# Task to complete
Filter the entries for the string "name". Copy each line that has it.

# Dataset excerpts
******

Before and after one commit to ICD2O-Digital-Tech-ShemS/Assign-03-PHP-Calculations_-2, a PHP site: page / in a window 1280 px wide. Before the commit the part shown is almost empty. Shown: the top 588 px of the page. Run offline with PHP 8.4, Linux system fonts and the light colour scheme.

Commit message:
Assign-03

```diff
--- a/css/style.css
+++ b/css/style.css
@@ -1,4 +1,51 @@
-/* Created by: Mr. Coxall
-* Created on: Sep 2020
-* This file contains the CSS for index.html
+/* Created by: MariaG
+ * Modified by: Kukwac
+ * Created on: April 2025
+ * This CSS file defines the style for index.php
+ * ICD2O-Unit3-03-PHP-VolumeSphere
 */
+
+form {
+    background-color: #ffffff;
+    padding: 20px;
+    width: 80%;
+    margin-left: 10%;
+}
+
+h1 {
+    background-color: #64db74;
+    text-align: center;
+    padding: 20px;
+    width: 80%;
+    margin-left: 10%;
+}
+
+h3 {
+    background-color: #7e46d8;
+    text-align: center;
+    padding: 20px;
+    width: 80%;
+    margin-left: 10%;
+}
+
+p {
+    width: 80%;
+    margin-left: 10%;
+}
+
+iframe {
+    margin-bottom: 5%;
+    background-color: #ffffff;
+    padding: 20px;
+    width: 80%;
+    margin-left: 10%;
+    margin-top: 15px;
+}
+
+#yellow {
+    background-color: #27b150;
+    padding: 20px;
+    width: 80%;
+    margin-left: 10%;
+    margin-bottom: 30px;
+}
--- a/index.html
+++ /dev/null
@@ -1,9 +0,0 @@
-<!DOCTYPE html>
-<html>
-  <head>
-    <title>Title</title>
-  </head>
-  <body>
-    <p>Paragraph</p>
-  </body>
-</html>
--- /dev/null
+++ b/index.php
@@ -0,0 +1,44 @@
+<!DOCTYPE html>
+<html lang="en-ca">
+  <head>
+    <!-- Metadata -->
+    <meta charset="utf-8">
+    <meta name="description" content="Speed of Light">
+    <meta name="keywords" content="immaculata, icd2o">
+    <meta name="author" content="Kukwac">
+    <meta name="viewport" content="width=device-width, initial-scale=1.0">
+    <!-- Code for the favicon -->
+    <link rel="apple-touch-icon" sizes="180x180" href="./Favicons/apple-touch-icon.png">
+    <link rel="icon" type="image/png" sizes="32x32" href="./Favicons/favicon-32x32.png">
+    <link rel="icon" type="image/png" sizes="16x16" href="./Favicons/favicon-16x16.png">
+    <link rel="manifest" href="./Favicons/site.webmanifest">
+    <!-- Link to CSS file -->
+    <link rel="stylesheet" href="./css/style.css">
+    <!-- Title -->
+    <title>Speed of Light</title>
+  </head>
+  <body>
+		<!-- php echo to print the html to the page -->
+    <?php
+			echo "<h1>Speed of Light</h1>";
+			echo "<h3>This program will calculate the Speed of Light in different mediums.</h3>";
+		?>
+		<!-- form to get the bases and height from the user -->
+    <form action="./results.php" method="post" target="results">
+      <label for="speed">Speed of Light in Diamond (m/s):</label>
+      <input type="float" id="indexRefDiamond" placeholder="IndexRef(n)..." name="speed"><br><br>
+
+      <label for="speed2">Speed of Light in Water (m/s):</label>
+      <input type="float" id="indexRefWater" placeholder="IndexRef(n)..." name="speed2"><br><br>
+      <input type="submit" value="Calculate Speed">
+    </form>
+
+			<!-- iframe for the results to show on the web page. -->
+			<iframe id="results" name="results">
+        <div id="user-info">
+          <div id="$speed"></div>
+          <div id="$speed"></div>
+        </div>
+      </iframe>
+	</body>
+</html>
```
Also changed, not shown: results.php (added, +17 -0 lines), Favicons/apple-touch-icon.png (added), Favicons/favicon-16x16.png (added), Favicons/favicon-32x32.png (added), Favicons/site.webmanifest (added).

******

# Answer space
+    <meta name="description" content="Speed of Light">
+    <meta name="keywords" content="immaculata, icd2o">
+    <meta name="author" content="Kukwac">
+    <meta name="viewport" content="width=device-width, initial-scale=1.0">
+      <input type="float" id="indexRefDiamond" placeholder="IndexRef(n)..." name="speed"><br><br>
+      <input type="float" id="indexRefWater" placeholder="IndexRef(n)..." name="speed2"><br><br>
+			<iframe id="results" name="results">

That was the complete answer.